Major players in the fight for Internet Freedom
Like it or not, Internet freedom is an all-consuming global issue that has provoked interest in affected countries and those watching on the sidelines since the introduction of the Internet to the public in the late 1990s. The matter has undergone a recent resurgence in the headlines, partially due to the net neutrality debate sparked in the United States following the NSA-Edward Snowden scandal, and the media has honed in on a few specific groups of people in the process. For those less familiar with the matter of global impetus the issue has become, here's a basic rundown of the main players fighting to Internet freedom.
Major advocacy groups make outreach effort
In any problem of this size, there are bound to be a number of passionate groups that are vocal opponents of the limiting legislative actions being taken in governments across the world. One of the loudest voices so far has been Save the Internet, a group run by public interest group Free Press, who make their view completely clear for those to donate to and advocate themselves.
"All too often, people in power are making decisions behind closed doors about how the Internet should operate," their home page stated. "The result: policies that could close down the open Internet and threaten our freedom to connect and communicate. It's time for us to reclaim the Internet. We must declare our Internet freedom."

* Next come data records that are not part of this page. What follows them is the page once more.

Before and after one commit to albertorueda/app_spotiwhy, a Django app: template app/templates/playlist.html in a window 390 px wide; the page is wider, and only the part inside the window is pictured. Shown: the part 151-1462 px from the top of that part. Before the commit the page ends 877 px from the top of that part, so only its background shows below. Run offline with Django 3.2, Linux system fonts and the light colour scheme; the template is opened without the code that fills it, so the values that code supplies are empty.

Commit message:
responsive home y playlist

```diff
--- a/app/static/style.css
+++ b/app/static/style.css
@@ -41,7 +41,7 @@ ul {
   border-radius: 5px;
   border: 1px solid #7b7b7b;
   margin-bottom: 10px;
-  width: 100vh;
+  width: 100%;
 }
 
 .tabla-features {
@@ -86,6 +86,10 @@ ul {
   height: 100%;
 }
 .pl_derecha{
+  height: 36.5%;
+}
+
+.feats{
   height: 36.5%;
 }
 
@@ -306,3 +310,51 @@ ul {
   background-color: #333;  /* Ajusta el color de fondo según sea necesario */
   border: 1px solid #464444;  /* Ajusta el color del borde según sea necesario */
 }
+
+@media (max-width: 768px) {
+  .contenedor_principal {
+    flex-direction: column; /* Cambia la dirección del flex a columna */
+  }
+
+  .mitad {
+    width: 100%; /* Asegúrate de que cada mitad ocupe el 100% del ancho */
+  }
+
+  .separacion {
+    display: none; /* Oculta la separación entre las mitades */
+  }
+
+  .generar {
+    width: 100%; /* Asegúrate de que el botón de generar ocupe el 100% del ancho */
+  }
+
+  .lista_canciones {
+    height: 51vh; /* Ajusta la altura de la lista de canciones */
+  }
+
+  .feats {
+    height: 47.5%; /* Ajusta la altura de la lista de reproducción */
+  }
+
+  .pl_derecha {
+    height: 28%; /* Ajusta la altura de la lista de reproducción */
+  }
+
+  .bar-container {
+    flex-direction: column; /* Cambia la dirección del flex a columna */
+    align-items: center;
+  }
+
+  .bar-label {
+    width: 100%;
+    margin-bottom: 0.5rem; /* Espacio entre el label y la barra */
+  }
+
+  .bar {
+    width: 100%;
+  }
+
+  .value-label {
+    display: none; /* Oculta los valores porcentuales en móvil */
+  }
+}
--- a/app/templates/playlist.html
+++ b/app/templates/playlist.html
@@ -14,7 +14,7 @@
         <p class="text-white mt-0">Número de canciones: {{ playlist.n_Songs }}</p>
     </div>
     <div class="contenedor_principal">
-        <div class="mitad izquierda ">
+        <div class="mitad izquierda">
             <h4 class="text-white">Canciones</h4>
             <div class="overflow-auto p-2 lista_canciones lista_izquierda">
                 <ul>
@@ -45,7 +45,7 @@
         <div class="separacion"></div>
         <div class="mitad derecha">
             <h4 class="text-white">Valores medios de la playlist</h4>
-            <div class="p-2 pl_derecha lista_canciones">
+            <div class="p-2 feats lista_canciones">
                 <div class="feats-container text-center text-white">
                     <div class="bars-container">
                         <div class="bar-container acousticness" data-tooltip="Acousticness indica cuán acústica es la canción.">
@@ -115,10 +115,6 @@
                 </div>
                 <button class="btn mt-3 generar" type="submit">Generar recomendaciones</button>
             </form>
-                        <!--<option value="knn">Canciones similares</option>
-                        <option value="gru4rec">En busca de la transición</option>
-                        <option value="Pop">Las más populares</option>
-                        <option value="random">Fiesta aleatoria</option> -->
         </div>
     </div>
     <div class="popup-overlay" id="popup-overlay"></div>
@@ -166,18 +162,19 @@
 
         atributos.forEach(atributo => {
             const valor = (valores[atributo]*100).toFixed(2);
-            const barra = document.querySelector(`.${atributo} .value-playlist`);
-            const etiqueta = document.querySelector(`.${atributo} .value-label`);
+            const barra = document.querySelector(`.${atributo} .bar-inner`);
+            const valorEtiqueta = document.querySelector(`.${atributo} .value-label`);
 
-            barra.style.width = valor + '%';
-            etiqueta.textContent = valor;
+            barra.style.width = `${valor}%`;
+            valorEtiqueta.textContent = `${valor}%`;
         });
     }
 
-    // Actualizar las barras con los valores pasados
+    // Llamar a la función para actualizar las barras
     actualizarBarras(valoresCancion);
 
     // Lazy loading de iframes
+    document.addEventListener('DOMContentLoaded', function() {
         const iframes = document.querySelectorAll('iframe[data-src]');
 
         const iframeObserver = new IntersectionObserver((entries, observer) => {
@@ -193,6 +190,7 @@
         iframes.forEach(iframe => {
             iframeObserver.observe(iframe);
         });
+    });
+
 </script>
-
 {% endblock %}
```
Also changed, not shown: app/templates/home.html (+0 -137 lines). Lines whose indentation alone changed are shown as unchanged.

It is groups like Save the Internet and others like the Internet Freedom Coalition and Protect Global Internet Freedom that serves as the organizers for demonstrations in public places, forums for like-minded activists to discuss the issue with their peers and up-to-date information about the state of Internet freedom in countries across the globe. They're the first place the media goes when looking for the opposition's take on news developments, and a valuable tool for active citizens who fight for Internet equality.
Businesses with something to gain
Comcast, Verizon and AT&T have been framed as the villains in Internet freedom debate in the United States, and the governments of highly censored countries like Russia, Turkey and China. While these companies are consistently gone after by the media and advocacy groups, others have become darlings of Internet freedom advocates – among them are powers like Google, Facebook, Twitter and Dropbox.
In stark contrast to the others, these organizations are hailed as those who are in support of the public, though the truth is a little less noble. These companies want internet freedom chiefly because their product will suffer if it is not upheld – Google, Facebook and Twitter are constantly banned to prevent open communication in countries between citizens, and their revenue could stand to increase if the Internet was opened to all equally.
The plight of the everyday citizen
At the end of the day, those who are most affected by a restricted Internet will be the everyday person – that is, the people who will suffer from a lack of equality who cannot afford to keep up with the ever-changing landscape. In countries where free speech is often censored, it can be extremely difficult to make a difference on an individual basis without greatly affecting the consequences being vocal would cause in their everyday life.
For example, BusinessWeek reported on Zhang Jialong, a 26-year-old Chinese blogger who was fired from his job after reaching out to American Senator John Kerry in an effort to raise awareness at the lack of freedom allowed in his home country. Though the action impacted him individually, it made a larger statement about how the government went about silencing those who spoke out against them.
As the Internet freedom debate continues to rage in various capacities throughout the globe, these three unlikely groups will grow in influence and volume as developments persist.